posted Dec 7, 2010, 7:31 AM by Hildreth England   [ updated Dec 8, 2010, 9:22 AM ]

A question I'm asked a lot recently - especially as friends try to cut back on the grocery bill - is when and what to buy organic, and whether it's really 'better' for you.  Some friends who buy only organic will preach to me until they're blue in the face that it's the only way to purchase food.  That's a lot of peer pressure, folks...Is buying organic really the new way to 'keep up with the Joneses?'  Like a lot of people, I fall in with a group of people who purchase organic foods very selectively - because I frankly just don't have the ducats to buy everything organic.  And while I feel like it's an important way to use my purchasing power for good in terms of agricultural and environmental policy, I'm still on the fence about whether organic food is truly an equitable, "healthier" way to consume food.

The List to Use

I'll be honest - the research on 'how' and 'when' to select organic foods has been done, a lot, and by people who are eminently more qualified to say which products are best purchased organic.   I confess to blatantly copping to a list developed for consumers who just need the quick and easy when they're at the store.  Because - let's face it - our brains are on information overload already.   There's even an app you can download for your smartphone.   This list was developed by the ever-amazing consumer watchdog, the Environmental Working Group, who has a great way of keeping up with the food and agricultural industries and their effect on our health.
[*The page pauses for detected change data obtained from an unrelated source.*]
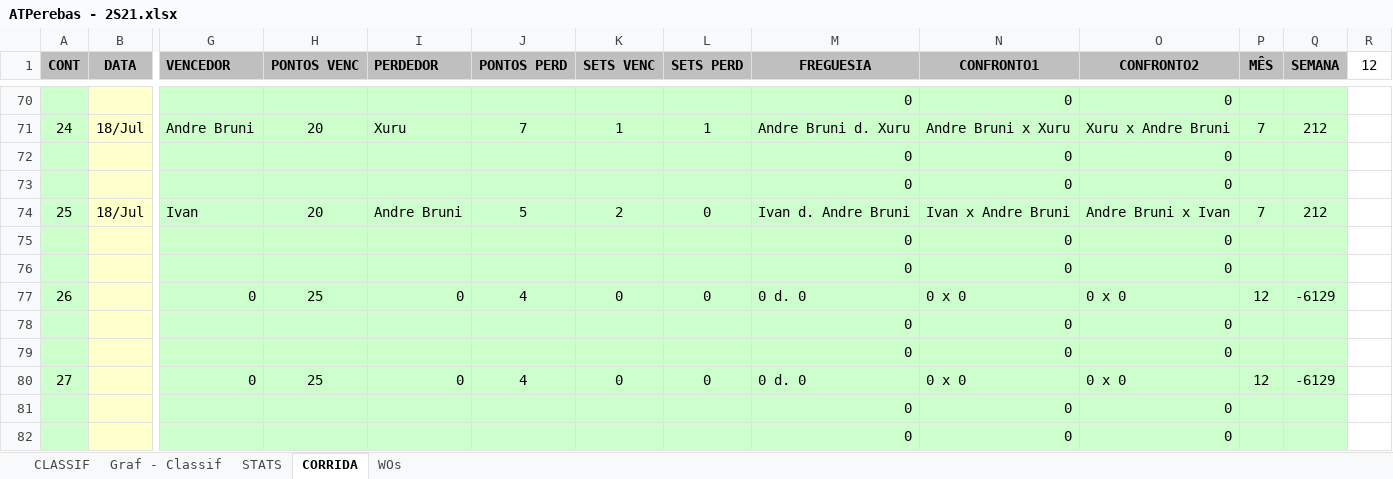
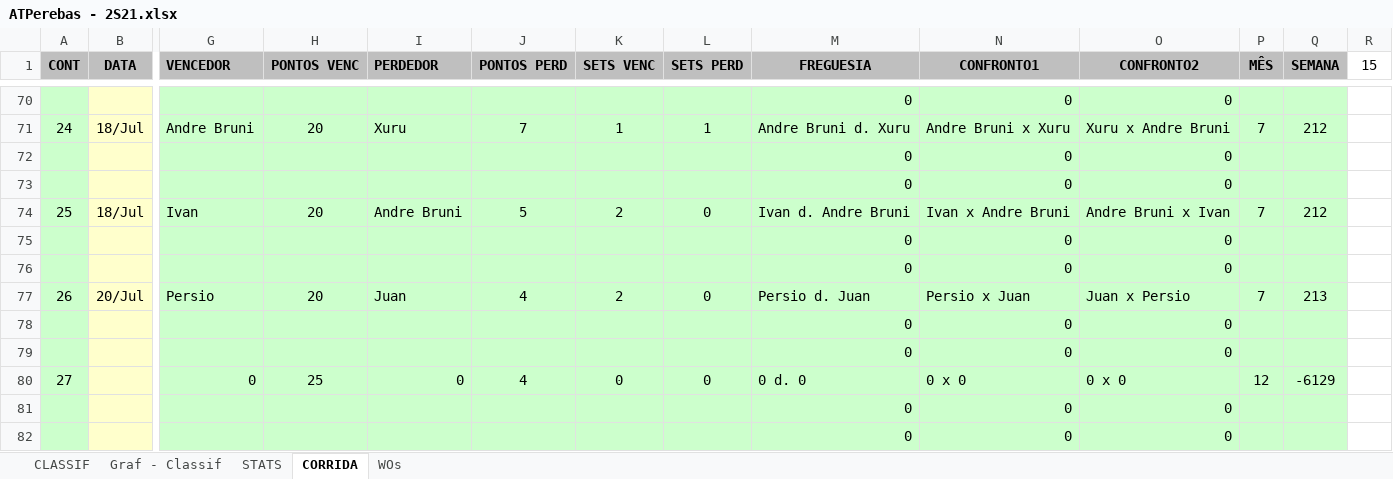
Before and after one commit to juanper/ATPerebas, an Excel workbook: ATPerebas - 2S21.xlsx, sheet CORRIDA, drawn as a sheet; only a part is shown, gaps mark what is left out; values as stored, in another font and other column widths than the file's, no borders; charts and pictures not drawn; removed rows and columns are numbered as before the commit, all else as after; rows hold the shown columns only; the diff names each change by its address in the sheet, - before the commit and + after, or states it on an @@ line.

```diff
--- a/ATPerebas - 2S21.xlsx (sheet CORRIDA)
+++ b/ATPerebas - 2S21.xlsx (sheet CORRIDA)
-R1: 12
+R1: 15
-row 77: 26 |  | 0 | 25 | 0 | 4 | 0 | 0 | 0 d. 0 | 0 x 0 | 0 x 0 | 12 | -6129
-row 78:  |  |  |  |  |  |  |  | 0 | 0 | 0
+row 77: 26 | 20/Jul | Persio | 20 | Juan | 4 | 2 | 0 | Persio d. Juan | Persio x Juan | Juan x Persio | 7 | 213
+row 78:  |  |  |  |  |  |  |  | 0 | 0 | 0
```
Also changed, not shown: sheet CLASSIF, sheet STATS, sheet WOs, formulas that keep their value, charts or pictures, 1 other file.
The recommendations made to the right are here, in a handy wallet guide.

Is it more nutritious for me and my family?

There has also been more research on whether organic foods are 'better' for you.  The good scientific method lover that I am, this really is the information upon which I base my decisions.   So far, only two major studies have been (one in 2008, and one in 2009 done in the UK, reported in 2010) and both point out that, in terms of nutrient value and general nutrients, organic foods can't yet be claimed as being 'healthier' for you.   Some nutrients like vitamin C, iron, and phosphorus are more bioavailable in certain produce varieties, but there's still not enough evidence to say that 'organic food' is superior to conventional products in terms of nutrition.  There are a bevy of smaller studies, but so far, study design, funding, and small scale have kept the evidence pointing to 'organic is healthier' somewhat scarce and unreliable.

Other Benefits of Organic

Photo: Gene Alexander/USDA
What studies haven't yet taken into account are the other health benefits and holistically beneficial aspects of consuming organic foods.  Purchasing organic food products have other benefits besides the nutrition you get from eating them - especially in terms of the environment and its inhabitants, including their lack of pesticide use, their low-impact on the environment, their support of a more equitable agricultural trade.   The Organic Trade Association has a good run-down of where the smaller research studies stand in support of purchasing organic for these reasons - which go beyond nutritional health.  If you want even more information, check out the Organic Consumers Association.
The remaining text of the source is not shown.